→ RECORDS TO USE
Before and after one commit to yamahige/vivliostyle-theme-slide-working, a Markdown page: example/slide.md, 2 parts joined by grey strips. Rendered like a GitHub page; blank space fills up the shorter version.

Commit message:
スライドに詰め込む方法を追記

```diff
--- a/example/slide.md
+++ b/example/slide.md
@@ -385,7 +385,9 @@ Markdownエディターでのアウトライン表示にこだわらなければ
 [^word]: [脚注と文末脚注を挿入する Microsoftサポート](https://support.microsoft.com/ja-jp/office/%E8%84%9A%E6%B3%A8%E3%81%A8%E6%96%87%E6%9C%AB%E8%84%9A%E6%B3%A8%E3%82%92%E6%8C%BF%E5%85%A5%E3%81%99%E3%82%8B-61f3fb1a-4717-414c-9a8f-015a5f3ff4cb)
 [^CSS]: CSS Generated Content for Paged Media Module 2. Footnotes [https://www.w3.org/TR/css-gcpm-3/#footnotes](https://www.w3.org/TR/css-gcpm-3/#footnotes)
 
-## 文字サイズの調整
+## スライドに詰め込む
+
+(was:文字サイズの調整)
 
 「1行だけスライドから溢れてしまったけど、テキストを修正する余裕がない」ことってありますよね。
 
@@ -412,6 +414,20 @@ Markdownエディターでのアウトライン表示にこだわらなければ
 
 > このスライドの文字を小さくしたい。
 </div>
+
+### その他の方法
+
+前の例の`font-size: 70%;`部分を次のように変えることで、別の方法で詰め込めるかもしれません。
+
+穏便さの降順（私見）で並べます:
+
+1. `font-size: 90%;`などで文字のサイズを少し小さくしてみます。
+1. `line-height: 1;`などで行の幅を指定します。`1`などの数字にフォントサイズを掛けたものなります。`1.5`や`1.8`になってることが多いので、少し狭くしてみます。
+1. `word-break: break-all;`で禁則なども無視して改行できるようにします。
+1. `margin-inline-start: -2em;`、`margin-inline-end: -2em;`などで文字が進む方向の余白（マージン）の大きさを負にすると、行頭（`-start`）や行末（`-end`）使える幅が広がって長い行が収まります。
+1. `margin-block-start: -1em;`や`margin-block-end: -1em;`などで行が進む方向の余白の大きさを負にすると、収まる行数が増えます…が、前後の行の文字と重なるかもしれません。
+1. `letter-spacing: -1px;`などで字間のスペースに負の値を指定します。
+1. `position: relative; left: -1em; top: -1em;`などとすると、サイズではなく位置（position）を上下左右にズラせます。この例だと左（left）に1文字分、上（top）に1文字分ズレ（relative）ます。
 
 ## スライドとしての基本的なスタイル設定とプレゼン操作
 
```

→ BRIEF
The entire listing must be repeated without a single change.

→ RESPONSE BELOW
Before and after one commit to yamahige/vivliostyle-theme-slide-working, a Markdown page: example/slide.md, 2 parts joined by grey strips. Rendered like a GitHub page; blank space fills up the shorter version.

Commit message:
スライドに詰め込む方法を追記

```diff
--- a/example/slide.md
+++ b/example/slide.md
@@ -385,7 +385,9 @@ Markdownエディターでのアウトライン表示にこだわらなければ
 [^word]: [脚注と文末脚注を挿入する Microsoftサポート](https://support.microsoft.com/ja-jp/office/%E8%84%9A%E6%B3%A8%E3%81%A8%E6%96%87%E6%9C%AB%E8%84%9A%E6%B3%A8%E3%82%92%E6%8C%BF%E5%85%A5%E3%81%99%E3%82%8B-61f3fb1a-4717-414c-9a8f-015a5f3ff4cb)
 [^CSS]: CSS Generated Content for Paged Media Module 2. Footnotes [https://www.w3.org/TR/css-gcpm-3/#footnotes](https://www.w3.org/TR/css-gcpm-3/#footnotes)
 
-## 文字サイズの調整
+## スライドに詰め込む
+
+(was:文字サイズの調整)
 
 「1行だけスライドから溢れてしまったけど、テキストを修正する余裕がない」ことってありますよね。
 
@@ -412,6 +414,20 @@ Markdownエディターでのアウトライン表示にこだわらなければ
 
 > このスライドの文字を小さくしたい。
 </div>
+
+### その他の方法
+
+前の例の`font-size: 70%;`部分を次のように変えることで、別の方法で詰め込めるかもしれません。
+
+穏便さの降順（私見）で並べます:
+
+1. `font-size: 90%;`などで文字のサイズを少し小さくしてみます。
+1. `line-height: 1;`などで行の幅を指定します。`1`などの数字にフォントサイズを掛けたものなります。`1.5`や`1.8`になってることが多いので、少し狭くしてみます。
+1. `word-break: break-all;`で禁則なども無視して改行できるようにします。
+1. `margin-inline-start: -2em;`、`margin-inline-end: -2em;`などで文字が進む方向の余白（マージン）の大きさを負にすると、行頭（`-start`）や行末（`-end`）使える幅が広がって長い行が収まります。
+1. `margin-block-start: -1em;`や`margin-block-end: -1em;`などで行が進む方向の余白の大きさを負にすると、収まる行数が増えます…が、前後の行の文字と重なるかもしれません。
+1. `letter-spacing: -1px;`などで字間のスペースに負の値を指定します。
+1. `position: relative; left: -1em; top: -1em;`などとすると、サイズではなく位置（position）を上下左右にズラせます。この例だと左（left）に1文字分、上（top）に1文字分ズレ（relative）ます。
 
 ## スライドとしての基本的なスタイル設定とプレゼン操作
 
```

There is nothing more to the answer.